_Exercise goal_: Pull every "LinearLayout" line out of the data below.

_Data entries_:
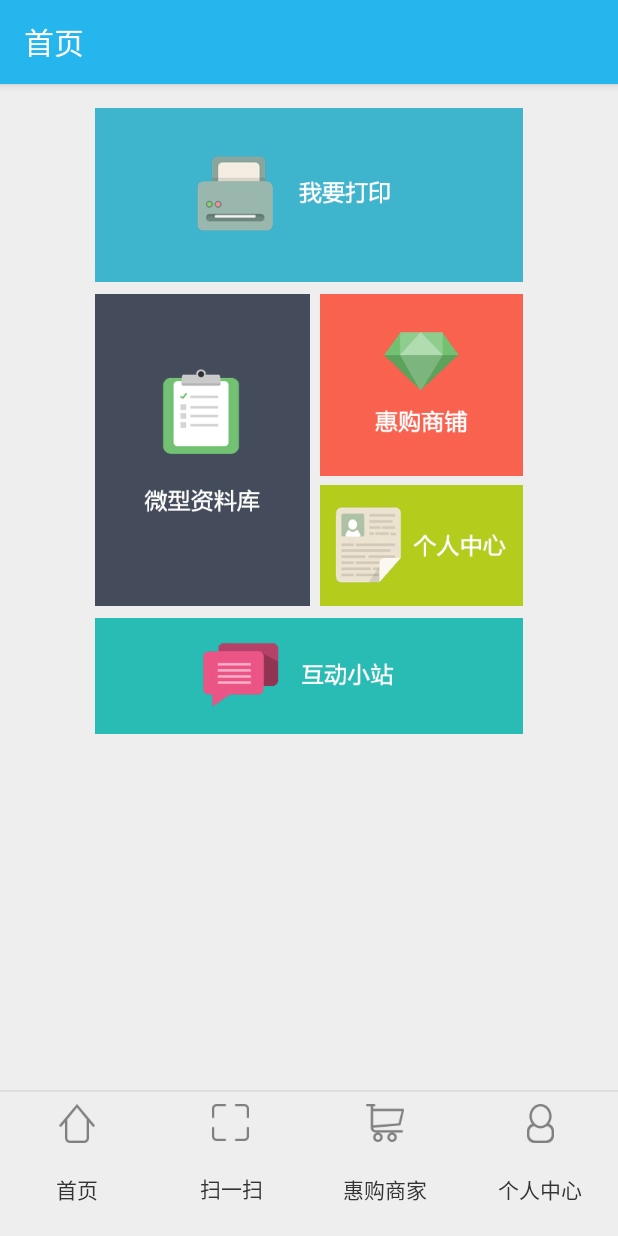
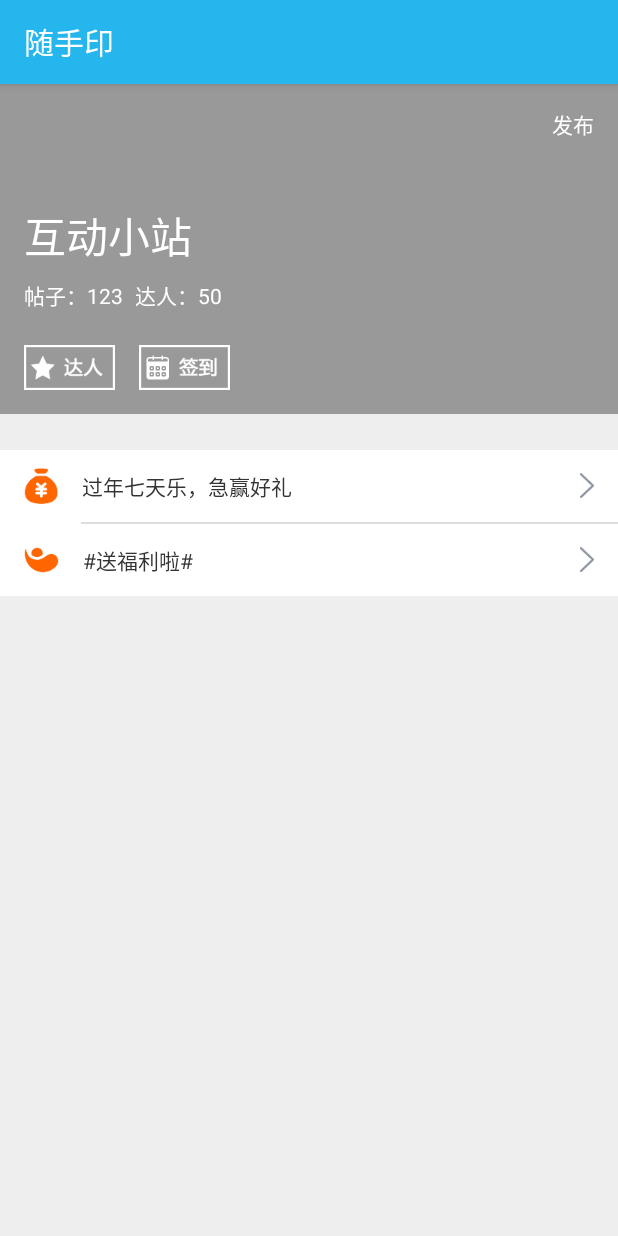
Before and after one commit to guobin1112/Yun_Android, an Android app: the screen it shows after launch (MainActivity before the commit, SocialActivity after it), after a tap on an icon or button, on a phone screen of 412 x 824 dp. Run offline under Robolectric (Android 15) with nearby library versions, the phone set to English and light mode, and no system bars.

Commit message:
social activity layout finish

```diff
--- a/app/src/main/AndroidManifest.xml
+++ b/app/src/main/AndroidManifest.xml
@@ -47,7 +47,9 @@
         <activity
             android:name=".Activity.RecommendActivity"
             android:label="推荐好友" />
-        <activity android:name=".Activity.PrintActivity"></activity>
+        <activity android:name=".Activity.PrintActivity" />
+        <activity android:name=".Activity.SocialActivity" />
+        <activity android:name=".Activity.SignInActivity"></activity>
     </application>
 
 </manifest>
--- a/app/src/main/java/com/yuncool/yun_android/Activity/DocumentDetailActivity.java
+++ b/app/src/main/java/com/yuncool/yun_android/Activity/DocumentDetailActivity.java
@@ -1,11 +1,10 @@
 package com.yuncool.yun_android.Activity;
 
 import android.os.Bundle;
-import android.support.v7.app.AppCompatActivity;
 
 import com.yuncool.yun_android.R;
 
-public class DocumentDetailActivity extends AppCompatActivity {
+public class DocumentDetailActivity extends BaseActivity {
 
     @Override
     protected void onCreate(Bundle savedInstanceState) {
--- a/app/src/main/java/com/yuncool/yun_android/Activity/FileUploadActivity.java
+++ b/app/src/main/java/com/yuncool/yun_android/Activity/FileUploadActivity.java
@@ -5,7 +5,7 @@ import android.support.v7.app.AppCompatActivity;
 
 import com.yuncool.yun_android.R;
 
-public class FileUploadActivity extends AppCompatActivity {
+public class FileUploadActivity extends BaseActivity {
 
     @Override
     protected void onCreate(Bundle savedInstanceState) {
--- a/app/src/main/java/com/yuncool/yun_android/Activity/MyDocumentActivity.java
+++ b/app/src/main/java/com/yuncool/yun_android/Activity/MyDocumentActivity.java
@@ -1,11 +1,10 @@
 package com.yuncool.yun_android.Activity;
 
 import android.os.Bundle;
-import android.support.v7.app.AppCompatActivity;
 
 import com.yuncool.yun_android.R;
 
-public class MyDocumentActivity extends AppCompatActivity {
+public class MyDocumentActivity extends BaseActivity {
 
     @Override
     protected void onCreate(Bundle savedInstanceState) {
--- a/app/src/main/java/com/yuncool/yun_android/Activity/PrintActivity.java
+++ b/app/src/main/java/com/yuncool/yun_android/Activity/PrintActivity.java
@@ -1,14 +1,13 @@
 package com.yuncool.yun_android.Activity;
 
 import android.os.Bundle;
-import android.support.v7.app.AppCompatActivity;
 import android.view.View;
 import android.widget.ImageButton;
 import android.widget.Toast;
 
 import com.yuncool.yun_android.R;
 
-public class PrintActivity extends AppCompatActivity implements View.OnClickListener {
+public class PrintActivity extends BaseActivity implements View.OnClickListener {
 
     private ImageButton ib_my_document, ib_scan_or_code, ib_up_load_files;
 
--- a/app/src/main/java/com/yuncool/yun_android/Activity/RechargeOnlineActivity.java
+++ b/app/src/main/java/com/yuncool/yun_android/Activity/RechargeOnlineActivity.java
@@ -1,11 +1,10 @@
 package com.yuncool.yun_android.Activity;
 
 import android.os.Bundle;
-import android.support.v7.app.AppCompatActivity;
 
 import com.yuncool.yun_android.R;
 
-public class RechargeOnlineActivity extends AppCompatActivity {
+public class RechargeOnlineActivity extends BaseActivity {
 
     @Override
     protected void onCreate(Bundle savedInstanceState) {
--- a/app/src/main/java/com/yuncool/yun_android/Activity/RecommendActivity.java
+++ b/app/src/main/java/com/yuncool/yun_android/Activity/RecommendActivity.java
@@ -1,11 +1,10 @@
 package com.yuncool.yun_android.Activity;
 
 import android.os.Bundle;
-import android.support.v7.app.AppCompatActivity;
 
 import com.yuncool.yun_android.R;
 
-public class RecommendActivity extends AppCompatActivity {
+public class RecommendActivity extends BaseActivity {
 
     @Override
     protected void onCreate(Bundle savedInstanceState) {
--- /dev/null
+++ b/app/src/main/java/com/yuncool/yun_android/Activity/SocialActivity.java
@@ -0,0 +1,84 @@
+package com.yuncool.yun_android.Activity;
+
+import android.content.Intent;
+import android.os.Bundle;
+import android.view.View;
+import android.widget.ImageButton;
+import android.widget.TextView;
+import android.widget.Toast;
+
+import com.yuncool.yun_android.R;
+
+public class SocialActivity extends BaseActivity implements View.OnClickListener {
+
+    private TextView tv_publish, tv_post_number, tv_talent_number;
+    private ImageButton ib_talent, ib_sign_in;
+
+    @Override
+    protected void onCreate(Bundle savedInstanceState) {
+        super.onCreate(savedInstanceState);
+        setContentView(R.layout.activity_social);
+
+        initData();
+        initView();
+        initEvent();
+    }
+
+    private void initData() {
+
+    }
+
+    private void initView() {
+
+        tv_publish = (TextView) findViewById(R.id.tv_publish);
+        tv_post_number = (TextView) findViewById(R.id.tv_post_number);
+        tv_talent_number = (TextView) findViewById(R.id.tv_talent_number);
+        ib_talent = (ImageButton) findViewById(R.id.ib_talent);
+        ib_sign_in = (ImageButton) findViewById(R.id.ib_sign_in);
+
+    }
+
+    private void initEvent() {
+
+        tv_publish.setOnClickListener(this);
+        ib_talent.setOnClickListener(this);
+        ib_sign_in.setOnClickListener(this);
+
+    }
+
+    @Override
+    public void onClick(View view) {
+
+        Intent intent;
+
+        switch (view.getId()) {
+            case R.id.tv_publish:
+
+                Toast.makeText(SocialActivity.this, "正在开发中", Toast.LENGTH_SHORT).show();
+
+                break;
+            case R.id.tv_post_number:
+
+                Toast.makeText(SocialActivity.this, "正在开发中", Toast.LENGTH_SHORT).show();
+
+                break;
+            case R.id.tv_talent_number:
+
+                Toast.makeText(SocialActivity.this, "正在开发中", Toast.LENGTH_SHORT).show();
+
+                break;
+            case R.id.ib_talent:
+
+                Toast.makeText(SocialActivity.this, "正在开发中", Toast.LENGTH_SHORT).show();
+
+                break;
+            case R.id.ib_sign_in:
+
+                Toast.makeText(SocialActivity.this, "正在开发中", Toast.LENGTH_SHORT).show();
+                intent = new Intent(SocialActivity.this, SignInActivity.class);
+                startActivity(intent);
+
+                break;
+        }
+    }
+}
--- a/app/src/main/java/com/yuncool/yun_android/Activity/UserInfoComplementActivity.java
+++ b/app/src/main/java/com/yuncool/yun_android/Activity/UserInfoComplementActivity.java
@@ -1,11 +1,10 @@
 package com.yuncool.yun_android.Activity;
 
 import android.os.Bundle;
-import android.support.v7.app.AppCompatActivity;
 
 import com.yuncool.yun_android.R;
 
-public class UserInfoComplementActivity extends AppCompatActivity {
+public class UserInfoComplementActivity extends BaseActivity {
 
     @Override
     protected void onCreate(Bundle savedInstanceState) {
--- a/app/src/main/java/com/yuncool/yun_android/Fragment/MainFragment.java
+++ b/app/src/main/java/com/yuncool/yun_android/Fragment/MainFragment.java
@@ -12,6 +12,7 @@ import android.widget.Toast;
 
 import com.yuncool.yun_android.Activity.MicroLibraryActivity;
 import com.yuncool.yun_android.Activity.PrintActivity;
+import com.yuncool.yun_android.Activity.SocialActivity;
 import com.yuncool.yun_android.R;
 
 /**
@@ -97,7 +98,8 @@ public class MainFragment extends BaseFragment implements View.OnClickListener {
                 break;
             case R.id.ib_social:
 
-                Toast.makeText(getActivity(), "正在开发中", Toast.LENGTH_SHORT).show();
+                intent = new Intent(getActivity(), SocialActivity.class);
+                startActivity(intent);
 
                 break;
         }
--- /dev/null
+++ b/app/src/main/res/layout/activity_social.xml
@@ -0,0 +1,131 @@
+<?xml version="1.0" encoding="utf-8"?>
+<LinearLayout xmlns:android="http://schemas.android.com/apk/res/android"
+    xmlns:tools="http://schemas.android.com/tools"
+    android:layout_width="match_parent"
+    android:layout_height="match_parent"
+    android:orientation="vertical"
+    tools:context="com.yuncool.yun_android.Activity.SocialActivity">
+
+    <RelativeLayout
+        android:layout_width="match_parent"
+        android:layout_height="220dp"
+        android:background="@color/colorTextHint">
+
+        <TextView
+            android:id="@+id/tv_publish"
+            android:layout_width="wrap_content"
+            android:layout_height="wrap_content"
+            android:layout_alignParentRight="true"
+            android:padding="@dimen/view_normal_space"
+            android:text="@string/social_publish"
+            android:textColor="@android:color/white"
+            android:textSize="@dimen/font_normal" />
+
+        <TextView
+            android:id="@+id/tv_social"
+            android:layout_width="wrap_content"
+            android:layout_height="wrap_content"
+            android:layout_marginLeft="@dimen/view_normal_space"
+            android:layout_marginTop="80dp"
+            android:text="@string/social_name"
+            android:textColor="@android:color/white"
+            android:textSize="28sp" />
+
+        <TextView
+            android:id="@+id/tv_post"
+            style="@style/DefaultTextStyle"
+            android:layout_width="wrap_content"
+            android:layout_height="wrap_content"
+            android:layout_alignLeft="@+id/tv_social"
+            android:layout_below="@+id/tv_social"
+            android:layout_marginTop="@dimen/view_small_space"
+            android:text="@string/social_post"
+            android:textColor="@android:color/white" />
+
+        <TextView
+            android:id="@+id/tv_post_number"
+            style="@style/DefaultTextStyle"
+            android:layout_width="wrap_content"
+            android:layout_height="wrap_content"
+            android:layout_alignBaseline="@id/tv_post"
+            android:layout_toRightOf="@id/tv_post"
+            android:text="123"
+            android:textColor="@android:color/white" />
+
+        <TextView
+            android:id="@+id/tv_talent"
+            style="@style/DefaultTextStyle"
+            android:layout_width="wrap_content"
+            android:layout_height="wrap_content"
+            android:layout_below="@+id/tv_social"
+            android:layout_marginLeft="@dimen/view_small_space"
+            android:layout_marginTop="@dimen/view_small_space"
+            android:layout_toRightOf="@id/tv_post_number"
+            android:text="@string/social_talent"
+            android:textColor="@android:color/white" />
+
+        <TextView
+            android:id="@+id/tv_talent_number"
+            style="@style/DefaultTextStyle"
+            android:layout_width="wrap_content"
+            android:layout_height="wrap_content"
+            android:layout_alignBaseline="@id/tv_post"
+            android:layout_toRightOf="@id/tv_talent"
+            android:text="50"
+            android:textColor="@android:color/white" />
+
+
+        <ImageButton
+            android:id="@+id/ib_talent"
+            android:layout_width="wrap_content"
+            android:layout_height="wrap_content"
+            android:layout_alignParentBottom="true"
+            android:layout_margin="@dimen/view_normal_space"
+            android:background="@null"
+            android:src="@drawable/talent" />
+
+
+        <ImageButton
+            android:id="@+id/ib_sign_in"
+            android:layout_width="wrap_content"
+            android:layout_height="wrap_content"
+            android:layout_alignParentBottom="true"
+            android:layout_marginBottom="@dimen/view_normal_space"
+            android:layout_toRightOf="@+id/ib_talent"
+            android:background="@null"
+            android:src="@drawable/sign" />
+
+
+    </RelativeLayout>
+
+    <LinearLayout
+        android:layout_width="match_parent"
+        android:layout_height="wrap_content"
+        android:layout_marginTop="@dimen/view_large_space"
+        android:background="@android:color/white"
+        android:orientation="vertical">
+
+        <TextView
+            android:id="@+id/tv_get_yun_money"
+            style="@style/InputWithLeftIconRightArrowStyle"
+            android:drawableLeft="@drawable/money"
+            android:text="过年七天乐，急赢好礼" />
+
+        <View style="@style/LineWithMarginLeftStyle" />
+
+        <TextView
+            android:id="@+id/tv_recharge_online"
+            style="@style/InputWithLeftIconRightArrowStyle"
+            android:drawableLeft="@drawable/recharge"
+            android:text="#送福利啦#" />
+    </LinearLayout>
+
+    <android.support.v7.widget.RecyclerView
+        android:layout_width="match_parent"
+        android:layout_height="wrap_content"
+        android:layout_marginTop="@dimen/view_large_space">
+
+    </android.support.v7.widget.RecyclerView>
+
+
+</LinearLayout>
--- a/app/src/main/res/layout/fragment_user_center.xml
+++ b/app/src/main/res/layout/fragment_user_center.xml
@@ -140,7 +140,7 @@
             android:id="@+id/tv_recharge_online"
             style="@style/InputWithLeftIconRightArrowStyle"
             android:drawableLeft="@drawable/recharge"
-            android:text="@string/user_center_get_yun_money" />
+            android:text="@string/user_center_recharge_online" />
     </LinearLayout>
 
     <View style="@style/LineStyle" />
--- a/app/src/main/res/values/strings.xml
+++ b/app/src/main/res/values/strings.xml
@@ -19,4 +19,9 @@
 
     <string name="micro_lib_search">搜索</string>
     <string name="micro_lib_yun_money">剩余云币：</string>
+
+    <string name="social_publish">发布</string>
+    <string name="social_name">互动小站</string>
+    <string name="social_post">帖子：</string>
+    <string name="social_talent">达人：</string>
 </resources>
```
Also changed, not shown: app/src/main/java/com/yuncool/yun_android/Activity/MicroLibraryActivity.java (+9 -2 lines), app/src/main/java/com/yuncool/yun_android/Activity/SignInActivity.java (added, +15 -0 lines), app/src/main/res/layout/activity_sign_in.xml (added, +12 -0 lines), app/src/main/res/drawable-xhdpi/sign.png (added), app/src/main/res/drawable-xhdpi/talent.png (added).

_Response box_:
+<LinearLayout xmlns:android="http://schemas.android.com/apk/res/android"
+    <LinearLayout
+    </LinearLayout>
+</LinearLayout>
     </LinearLayout>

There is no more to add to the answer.